◆ **DIRECTIONS FOR THIS TASK**
Word for word, reproduce each line of the data below, omitting every image.

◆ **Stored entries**
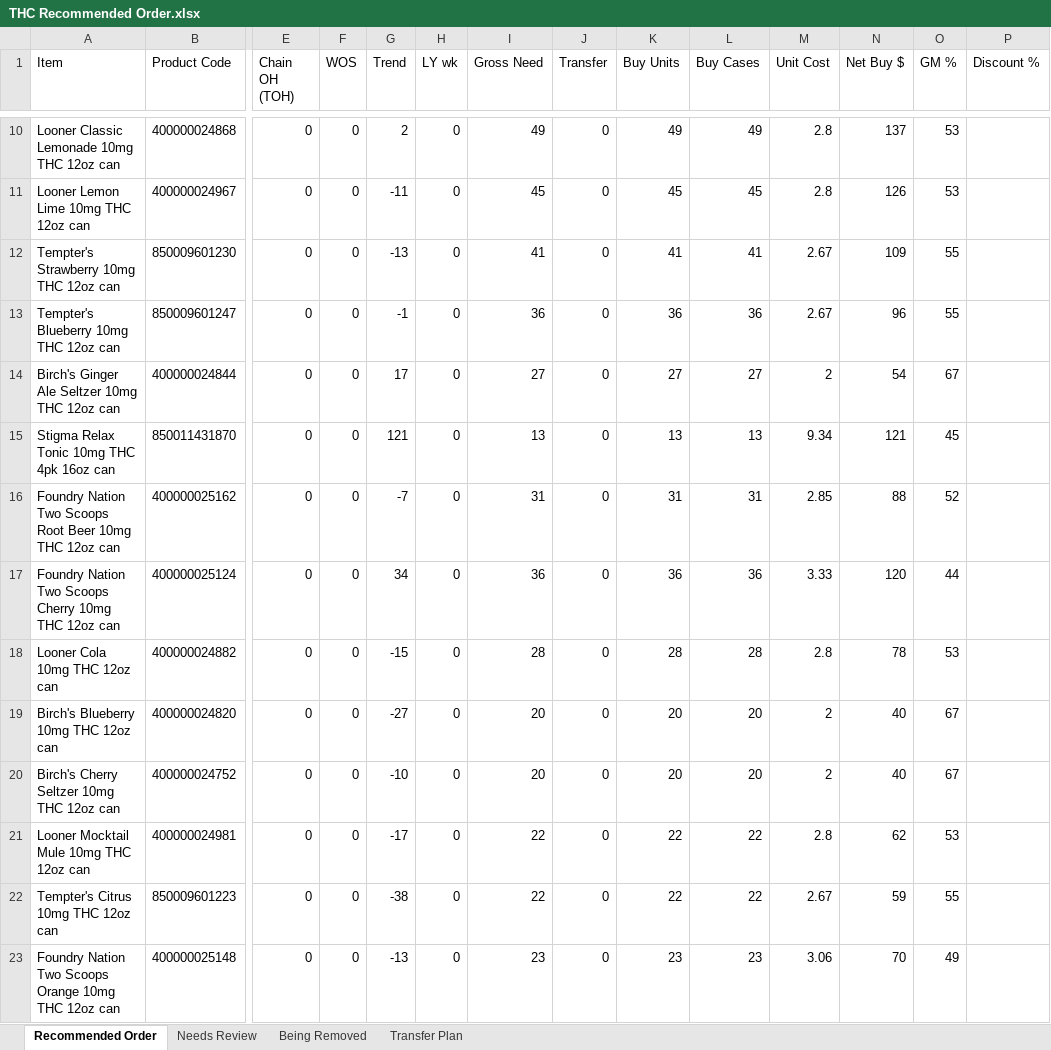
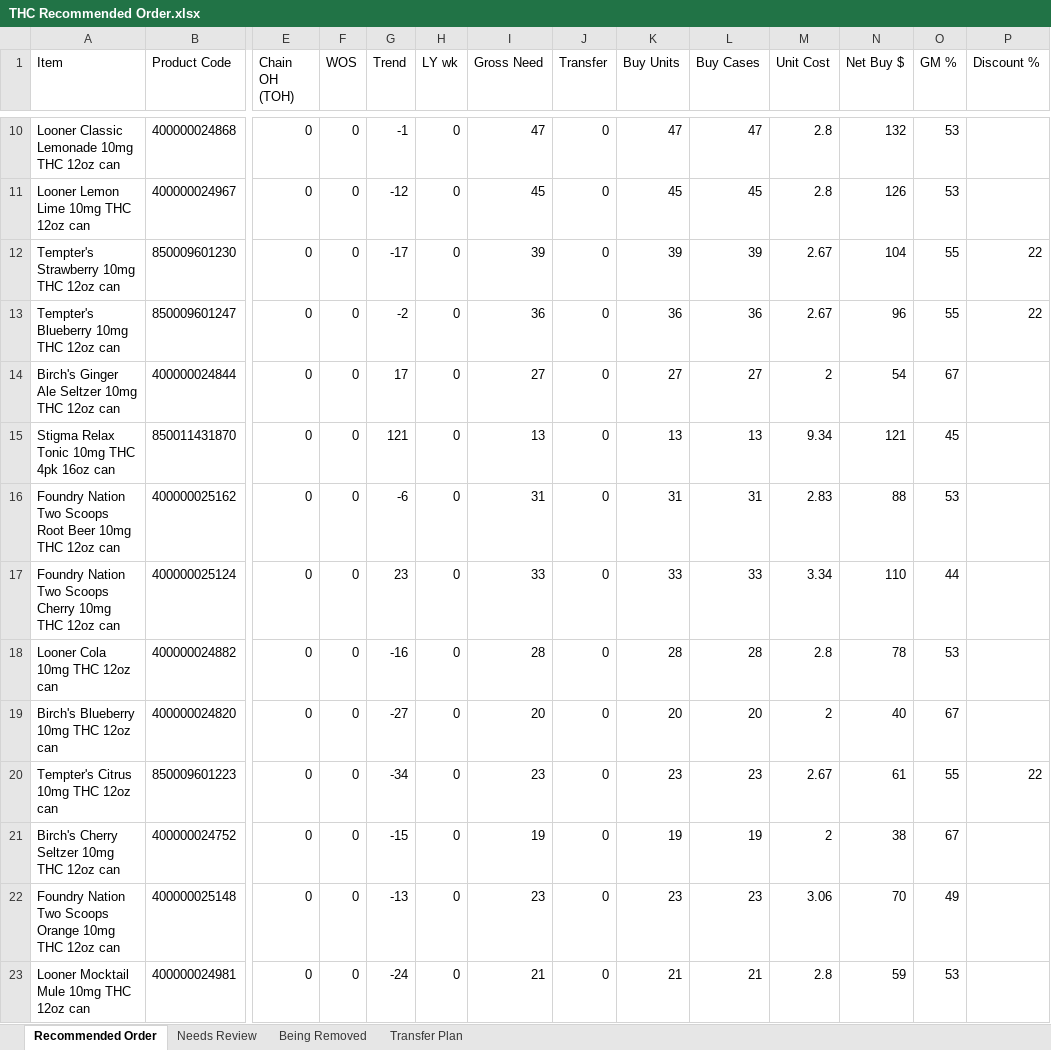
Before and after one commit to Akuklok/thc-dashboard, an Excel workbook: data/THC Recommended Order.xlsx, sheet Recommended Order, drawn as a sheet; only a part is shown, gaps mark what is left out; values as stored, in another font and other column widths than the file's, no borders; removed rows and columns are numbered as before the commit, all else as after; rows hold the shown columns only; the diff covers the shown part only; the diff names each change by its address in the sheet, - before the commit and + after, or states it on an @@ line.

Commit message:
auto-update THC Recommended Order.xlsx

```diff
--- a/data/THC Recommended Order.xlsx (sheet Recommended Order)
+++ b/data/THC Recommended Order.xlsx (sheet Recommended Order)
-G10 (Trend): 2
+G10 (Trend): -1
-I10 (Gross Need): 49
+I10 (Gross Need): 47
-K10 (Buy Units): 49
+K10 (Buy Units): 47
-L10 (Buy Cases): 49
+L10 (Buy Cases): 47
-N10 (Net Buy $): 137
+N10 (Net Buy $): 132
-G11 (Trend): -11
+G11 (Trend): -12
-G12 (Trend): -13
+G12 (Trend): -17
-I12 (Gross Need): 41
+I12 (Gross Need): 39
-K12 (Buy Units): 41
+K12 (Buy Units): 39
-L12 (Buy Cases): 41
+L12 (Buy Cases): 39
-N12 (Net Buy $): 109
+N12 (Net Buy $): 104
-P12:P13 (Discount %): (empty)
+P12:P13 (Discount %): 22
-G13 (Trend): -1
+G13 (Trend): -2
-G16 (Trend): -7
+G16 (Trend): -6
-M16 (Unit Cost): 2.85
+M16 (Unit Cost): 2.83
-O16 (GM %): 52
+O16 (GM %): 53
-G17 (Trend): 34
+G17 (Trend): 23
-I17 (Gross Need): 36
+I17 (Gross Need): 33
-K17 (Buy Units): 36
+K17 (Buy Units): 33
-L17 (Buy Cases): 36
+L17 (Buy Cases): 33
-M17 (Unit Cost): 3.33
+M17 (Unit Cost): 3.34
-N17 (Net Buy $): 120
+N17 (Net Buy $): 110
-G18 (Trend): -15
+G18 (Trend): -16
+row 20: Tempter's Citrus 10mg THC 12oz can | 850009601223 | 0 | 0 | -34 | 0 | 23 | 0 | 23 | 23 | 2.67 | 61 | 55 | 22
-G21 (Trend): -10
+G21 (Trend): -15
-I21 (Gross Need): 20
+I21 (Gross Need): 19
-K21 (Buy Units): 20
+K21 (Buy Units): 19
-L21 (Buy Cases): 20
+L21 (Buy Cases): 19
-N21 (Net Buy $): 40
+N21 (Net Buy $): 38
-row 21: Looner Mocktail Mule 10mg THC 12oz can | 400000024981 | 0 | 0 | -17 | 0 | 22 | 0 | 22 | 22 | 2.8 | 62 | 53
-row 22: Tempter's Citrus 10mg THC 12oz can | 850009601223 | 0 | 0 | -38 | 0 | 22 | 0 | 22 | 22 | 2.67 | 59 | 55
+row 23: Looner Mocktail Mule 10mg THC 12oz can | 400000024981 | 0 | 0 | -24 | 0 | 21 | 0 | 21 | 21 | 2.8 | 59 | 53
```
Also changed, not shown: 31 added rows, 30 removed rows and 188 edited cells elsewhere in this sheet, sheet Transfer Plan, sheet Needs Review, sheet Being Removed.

◆ **RESPONSE BELOW**
Before and after one commit to Akuklok/thc-dashboard, an Excel workbook: data/THC Recommended Order.xlsx, sheet Recommended Order, drawn as a sheet; only a part is shown, gaps mark what is left out; values as stored, in another font and other column widths than the file's, no borders; removed rows and columns are numbered as before the commit, all else as after; rows hold the shown columns only; the diff covers the shown part only; the diff names each change by its address in the sheet, - before the commit and + after, or states it on an @@ line.

Commit message:
auto-update THC Recommended Order.xlsx

```diff
--- a/data/THC Recommended Order.xlsx (sheet Recommended Order)
+++ b/data/THC Recommended Order.xlsx (sheet Recommended Order)
-G10 (Trend): 2
+G10 (Trend): -1
-I10 (Gross Need): 49
+I10 (Gross Need): 47
-K10 (Buy Units): 49
+K10 (Buy Units): 47
-L10 (Buy Cases): 49
+L10 (Buy Cases): 47
-N10 (Net Buy $): 137
+N10 (Net Buy $): 132
-G11 (Trend): -11
+G11 (Trend): -12
-G12 (Trend): -13
+G12 (Trend): -17
-I12 (Gross Need): 41
+I12 (Gross Need): 39
-K12 (Buy Units): 41
+K12 (Buy Units): 39
-L12 (Buy Cases): 41
+L12 (Buy Cases): 39
-N12 (Net Buy $): 109
+N12 (Net Buy $): 104
-P12:P13 (Discount %): (empty)
+P12:P13 (Discount %): 22
-G13 (Trend): -1
+G13 (Trend): -2
-G16 (Trend): -7
+G16 (Trend): -6
-M16 (Unit Cost): 2.85
+M16 (Unit Cost): 2.83
-O16 (GM %): 52
+O16 (GM %): 53
-G17 (Trend): 34
+G17 (Trend): 23
-I17 (Gross Need): 36
+I17 (Gross Need): 33
-K17 (Buy Units): 36
+K17 (Buy Units): 33
-L17 (Buy Cases): 36
+L17 (Buy Cases): 33
-M17 (Unit Cost): 3.33
+M17 (Unit Cost): 3.34
-N17 (Net Buy $): 120
+N17 (Net Buy $): 110
-G18 (Trend): -15
+G18 (Trend): -16
+row 20: Tempter's Citrus 10mg THC 12oz can | 850009601223 | 0 | 0 | -34 | 0 | 23 | 0 | 23 | 23 | 2.67 | 61 | 55 | 22
-G21 (Trend): -10
+G21 (Trend): -15
-I21 (Gross Need): 20
+I21 (Gross Need): 19
-K21 (Buy Units): 20
+K21 (Buy Units): 19
-L21 (Buy Cases): 20
+L21 (Buy Cases): 19
-N21 (Net Buy $): 40
+N21 (Net Buy $): 38
-row 21: Looner Mocktail Mule 10mg THC 12oz can | 400000024981 | 0 | 0 | -17 | 0 | 22 | 0 | 22 | 22 | 2.8 | 62 | 53
-row 22: Tempter's Citrus 10mg THC 12oz can | 850009601223 | 0 | 0 | -38 | 0 | 22 | 0 | 22 | 22 | 2.67 | 59 | 55
+row 23: Looner Mocktail Mule 10mg THC 12oz can | 400000024981 | 0 | 0 | -24 | 0 | 21 | 0 | 21 | 21 | 2.8 | 59 | 53
```
Also changed, not shown: 31 added rows, 30 removed rows and 188 edited cells elsewhere in this sheet, sheet Transfer Plan, sheet Needs Review, sheet Being Removed.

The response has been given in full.